The impetus behind the project is the exponential growth in the amount of electronic information generated by individuals and organisations which easily exceeds the storage capacity of ordinary computer hard drives and servers. As a result, most of us now entrust our data to third party providers who have access to data centres around the world.
But for practices and hospitals, sensitive patient data cannot be uploaded to a cloud in the same routine way one might with a song or picture. The new data protection rules (the GDPR) say that whenever a data controller uses a processor it needs to have a written contract in place and must only appoint processors who can provide ‘sufficient guarantees’ that the requirements of the GDPR will be met and the rights of data subjects protected. The Information Commissioner’s Office has further guidance on its website.
Unsurprisingly the ICO does not address the question of underwater data processing but Microsoft plans to test its seabed data centre over the next five years, so it will be some time before we know whether the future of data storage lies beneath the waves.
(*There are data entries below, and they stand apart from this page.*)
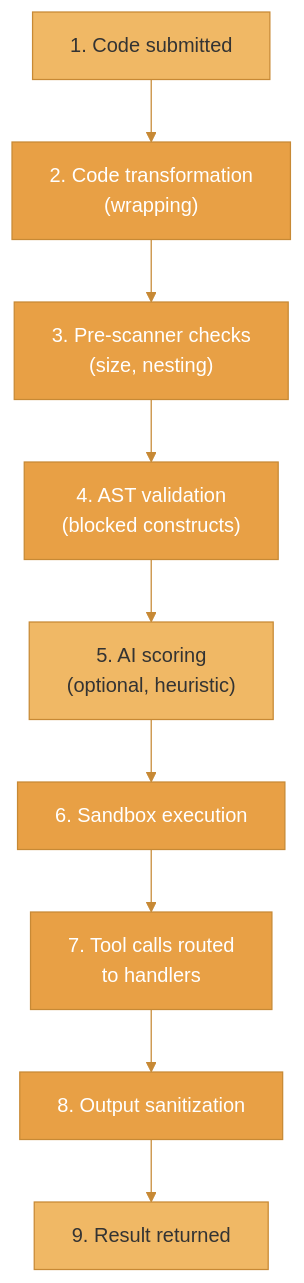
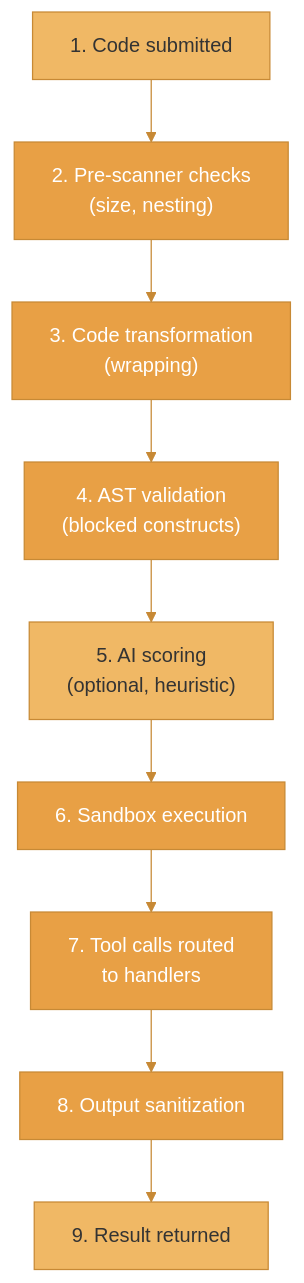
Before and after one commit to agentfront/enclave: the fifth of 6 diagrams in docs/enclave/concepts/architecture.mdx, drawn with Mermaid. The commit also changed 3 other files, not shown here.

First line of the commit message:
docs(core, ast): four statements about the enclave's pre-scanner follow the code

````diff
--- a/docs/enclave/concepts/architecture.mdx
+++ b/docs/enclave/concepts/architecture.mdx
@@ -201,21 +201,21 @@
 ```mermaid
 %%{init: {'theme': 'base', 'themeVariables': { 'primaryColor': '#e8a045', 'primaryTextColor': '#fff', 'primaryBorderColor': '#c78935', 'lineColor': '#c78935', 'secondaryColor': '#f0b865', 'tertiaryColor': '#fff5e6'}}}%%
 flowchart TD
-    S1["1. Code submitted"] --> S2["2. Code transformation<br/>(wrapping)"]
-    S2 --> S3["3. Pre-scanner checks<br/>(size, nesting)"]
+    S1["1. Code submitted"] --> S2["2. Pre-scanner checks<br/>(size, nesting)"]
+    S2 --> S3["3. Code transformation<br/>(wrapping)"]
     S3 --> S4["4. AST validation<br/>(blocked constructs)"]
     S4 --> S5["5. AI scoring<br/>(optional, heuristic)"]
     S5 --> S6["6. Sandbox execution"]
     S6 --> S7["7. Tool calls routed<br/>to handlers"]
     S7 --> S8["8. Output sanitization"]
     S8 --> S9["9. Result returned"]
     style S1 fill:#f0b865,stroke:#c78935,color:#333
     style S2 fill:#e8a045,stroke:#c78935,color:#fff
     style S3 fill:#e8a045,stroke:#c78935,color:#fff
     style S4 fill:#e8a045,stroke:#c78935,color:#fff
     style S5 fill:#f0b865,stroke:#c78935,color:#333
     style S6 fill:#e8a045,stroke:#c78935,color:#fff
     style S7 fill:#e8a045,stroke:#c78935,color:#fff
     style S8 fill:#e8a045,stroke:#c78935,color:#fff
     style S9 fill:#f0b865,stroke:#c78935,color:#333
 ```
````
In the meantime, Healthcode customers will be reassured that our data processing operations take place on dry land and are fully compliant with the GDPR.
Here are some of the measures we have in place to protect your data and that of your patients:
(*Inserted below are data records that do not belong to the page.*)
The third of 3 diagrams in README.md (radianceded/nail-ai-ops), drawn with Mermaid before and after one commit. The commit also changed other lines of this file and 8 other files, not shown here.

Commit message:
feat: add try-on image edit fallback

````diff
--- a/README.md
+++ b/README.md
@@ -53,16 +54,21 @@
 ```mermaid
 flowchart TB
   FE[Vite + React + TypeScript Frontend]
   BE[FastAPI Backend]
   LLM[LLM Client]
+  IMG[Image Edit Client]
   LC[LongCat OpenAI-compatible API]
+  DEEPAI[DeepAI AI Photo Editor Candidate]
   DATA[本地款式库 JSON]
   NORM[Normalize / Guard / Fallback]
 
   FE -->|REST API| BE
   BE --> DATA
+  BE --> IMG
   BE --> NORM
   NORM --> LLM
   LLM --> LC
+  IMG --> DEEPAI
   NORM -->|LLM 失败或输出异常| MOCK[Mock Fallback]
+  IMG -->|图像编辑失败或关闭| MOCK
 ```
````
- Private dedicated infrastructure - we use a secure data centre which is physically located in the UK and a separate secure disaster recovery facility.
- Daily data back-up.
- Encryption - electronic bills and clinical records submitted through our online system are securely encrypted in accordance with internet banking conventions using 256 bit certificates.
- Information security management – our internal policies, procedures and controls comply with ISO/IEC 27001:2013, the international standard.
- Resilience testing – we regularly review our security, including penetration tests to identify potential weaknesses and ensure systems remain fit for purpose as technology advances.
- Independent audit – clients can review our information security arrangements.
- Data protection by design – security is a primary consideration when developing services such as our secure encrypted messaging service.